“It is my expectation that the Steering Committee will oversee the execution of key deliverables, including recommending measures to ensure the continuous implementation of the Plans even after the expiration of the tenure of successive Administrations – including legislation, if required.
“Such legislation may introduce much-needed rigour and discipline to the nation’s development planning as well as institutionalise planned outcomes for the future. I trust that our partners in the National Assembly will support us in exploring these reforms,” he said.
While asking members not to lose sight Nigeria’s role globally, President Buhari said the Successor Plans must, therefore, be designed to sustain national development, support regional and global strategic interests, as outlined in the African Union Agenda 2063, the ECOWAS Integration Agenda 2050 and the Sustainable Development Goals 2030.
Nigeria has recorded 296 new COVID-19 cases, according to the Nigeria Centre for Disease Control (NCDC).
In its latest update on Tuesday night, the new infections were reported in Lagos, the Federal Capital Territory (FCT) and 13 other states of the federation.
While Plateau topped the list with 183 cases, Lagos came second with 33 infections followed closely by FCT with 25 new cases.
Other states include – Ogun 16, Oyo – 7, Ekiti – 6, Kwara and Ondo – 5, Anambra, Imo and Nasarawa – 3, Rivers, Gombe and Edo – 2 and Akwa Ibom – 1.
With this, the number of confirmed COVID-19 cases has risen to 55,456 with 43,334 people successfully managed and discharged.
However, 1,067 people have died from the virus in the country.
Confirmed Cases by State
No. of Cases (Lab Confirmed)
No. of Cases (on admission)
No. of Deaths
The novel coronavirus has killed at least 893,524 people since the outbreak emerged in China last December, according to a tally from official sources compiled by AFP at 1100 GMT on Tuesday.
At least 27,387,170 cases have been registered. Of these, at least 18,115,200 are now considered recovered.
The tallies, using data collected by AFP from national authorities and information from the World Health Organization (WHO), probably reflect only a fraction of the actual number of infections.
Many countries are testing only symptomatic or the most serious cases.
On Monday, 3,816 new deaths and 236,135 new cases were recorded worldwide. Based on latest reports, the countries with the most new deaths are India with 1,133 new deaths, followed by Brazil with 310 and United States with 299.
The United States is the worst-hit country with 189,221 deaths from 6,301,451 cases. At least 2,333,551 people have been declared recovered.
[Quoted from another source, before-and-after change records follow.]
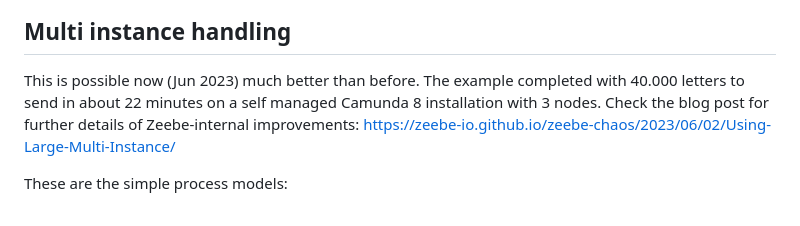
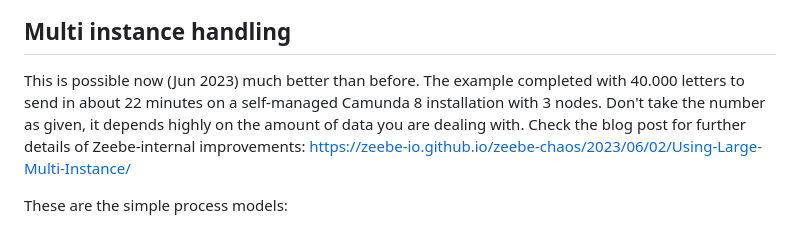
Before and after one commit to camunda-community-hub/camunda-8-examples, a Markdown page: large-multi-instance-example/README.md, the part around the change printed below. Drawn GitHub-style.

Commit message:
Add statement about the limit

```diff
--- a/large-multi-instance-example/README.md
+++ b/large-multi-instance-example/README.md
@@ -6,9 +6,10 @@ multi-instance subprocess.
 ## Multi instance handling
 
 This is possible now (Jun 2023) much better than before. The example completed
-with 40.000 letters to send in about 22 minutes on a self managed Camunda 8
-installation with 3 nodes. Check the blog post for further details of
-Zeebe-internal improvements:
+with 40.000 letters to send in about 22 minutes on a self-managed Camunda 8
+installation with 3 nodes. Don't take the number as given, it depends highly on
+the amount of data you are dealing with. Check the blog post for further details
+of Zeebe-internal improvements:
 https://zeebe-io.github.io/zeebe-chaos/2023/06/02/Using-Large-Multi-Instance/
 
 These are the simple process models:
```
Also changed, not shown: other parts of large-multi-instance-example/README.md (+1 -1 lines).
After the US, the hardest-hit countries are Brazil with 126,960 deaths from 4,147,794 cases, India with 72,775 deaths from 4,280,422 cases, Mexico with 67,781 deaths from 637,509 cases, and the United Kingdom with 41,554 deaths from 350,100 cases.
The country with the highest number of deaths compared to its population is Peru with 91 fatalities per 100,000 inhabitants, followed by Belgium with 85, Spain 63, the United Kingdom 61, and Chile 61.
China — excluding Hong Kong and Macau — has to date declared 85,144 cases, including 4,634 deaths and 80,335 recoveries.
Latin America and the Caribbean overall has 298,051 deaths from 7,857,073 cases, Europe 218,879 deaths from 4,253,629 infections, and the United States and Canada 198,405 deaths from 6,433,578 cases.
Asia has reported 107,382 deaths from 5,909,201 cases, the Middle East 38,499 deaths from 1,595,154 cases, Africa 31,489 deaths from 1,308,469 cases, and Oceania 819 deaths from 30,068 cases.
As a result of corrections by national authorities or late publication of data, the figures updated over the past 24 hours may not correspond exactly to the previous day’s tallies.